Fluctuations are typical on urban freeways. The number of vehicles using I-5 during the first two weeks of tolling on SR 99 were within the normal ranges for this time of year. There were some days when people experienced longer travel times during the morning and afternoon peak periods. This can be attributed to a number of factors including weather – people tend to drive slower in wet conditions – blocking incidents such as collisions or stalled vehicles, and even special events.
During the past year, Metro ridership has generally increased on the 41 routes affected by the SR 99 tunnel project. Transit ridership has remained stable during the first two weeks of tolling.
Looking at the past year, Metro’s ridership changes on affected trips varied somewhat by route. Route 40 average weekday ridership climbed from an estimated 12,440 in November 2018 to 14,330 in November 2019. Meanwhile, Rapid Ride C Line dipped slightly during the same time period – 12,050 to 11,710. (Not all buses have passenger counters, and ridership estimates are based on extrapolations of available samples.)
Additionally, the RapidRide C Line and 11 other former viaduct routes have experienced disruptions and changes in pathways in the past year. Since the viaduct closed in January 2019, average peak hour travel times are longer than they were in 2018, and fluctuate daily based on peak traffic congestion.
Between October and November 2019, average transit trip times increase slightly during the morning and afternoon peak hours:

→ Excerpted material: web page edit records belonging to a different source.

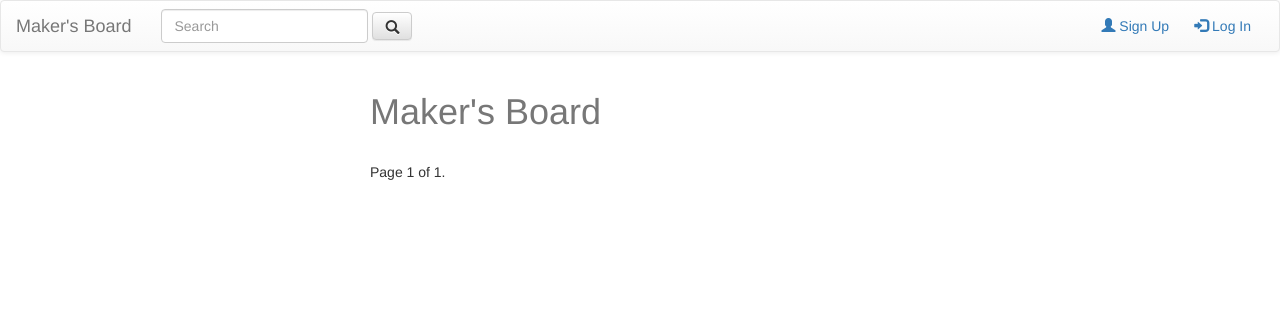
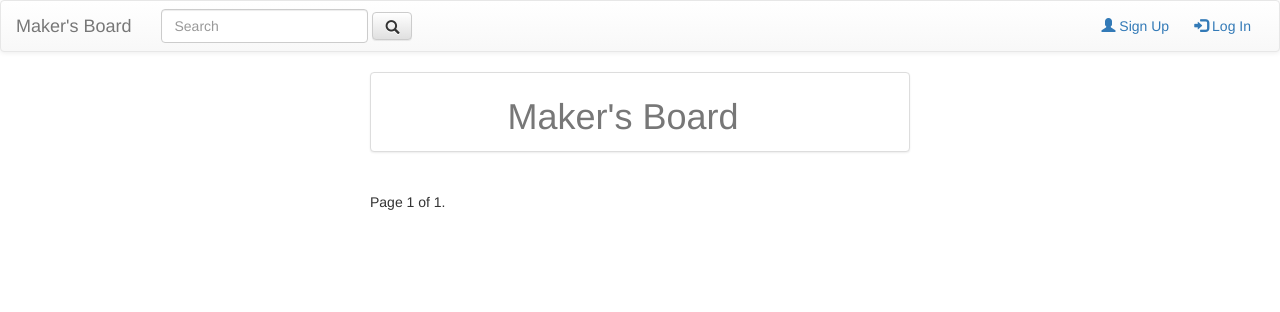
Before and after one commit to ian-henderson/MakersBoard, a Django app: page /posts/ in a window 1280 px wide. Shown: the top 312 px of the page. Run offline with Django 3.2, Linux system fonts and the light colour scheme; data that the repository does not hold is empty; some libraries are stand-ins or nearby versions.

Commit message:
Added a box around the title in the feed

```diff
--- a/makersboard/templates/post_list.html
+++ b/makersboard/templates/post_list.html
@@ -4,7 +4,11 @@
 {% block content %}
 
 <div class='col-sm-6 col-sm-offset-3'>
-		<h1>{{ title }}</h1>
+		<div class="thumbnail">
+				<div class='col-sm-0 col-sm-offset-3'>
+						<h1>{{ title }}</h1>
+				</div>
+		</div>
 		{% for obj in object_list %}
 		<div class="row">
 				<div class="col-sm-12">
```
Also changed, not shown: 3 other files.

- Morning inbound travel times on average were unchanged for Route 120, 1.5 minutes longer for Rapid Ride E Line, 2 minutes longer for routes 40, and 3 minutes longer on Route 131.
- Afternoon outbound travel times on average were less than 2 minutes longer for Route 120, nearly 4 minutes longer for Route 131, and 5.7 minutes longer for Route 62, and 2 minutes longer for Route 40.
Factors other than tolling might partially explain these travel time increases. Fewer hours of daylight, increasing ridership, weather conditions, and other factors also affect bus speeds.
No information is available for Link or Sounder usage.
Water Taxi usage and bike usage
Since 2018, King County Water Taxi has been steadily increasing ridership, and comparing November 2018 to November 2019, there were about 400 more weekly riders each on the Vashon Island route and the West Seattle route. Water Taxi ridership before and after tolling is stable.
Dry weather and improved bike infrastructure made biking a good travel option during November. As captured by four counters on paths in and out of the Center City – which encompasses South Lake Union south to SODO and east to Capitol Hill – bike ridership was 25% higher than the previous year. In 2019, we only experienced on 1.72 inches of rain compared to 5.42 inches in 2018. And Seattle’s network of protected bike lanes though the Center City grew.
Map of Center City Protected Bike Lanes
Good To Go!
One final observation: Roughly 80% of vehicles in the tunnel are using either a Good To Go! pass or Pay By Plate. Drivers with a Good To Go! pass will always pay the lowest toll rate in the tunnel and all other toll roads in Washington. Even if you used the tunnel without an account and received a bill in the mail, it’s not too late to save money on your bill by creating an account and having the reduced rate applied retroactively.
The SR 99 tunnel is a two-mile long, double-decked road tunnel that carries SR 99 underneath downtown Seattle. It replaced the seismically vulnerable Alaskan Way Viaduct, which used to carry SR 99 above Seattle’s waterfront. State law required WSDOT to use toll revenues to pay back $200 million in construction bonds, as well as pay the costs of operating and maintaining a safe tunnel.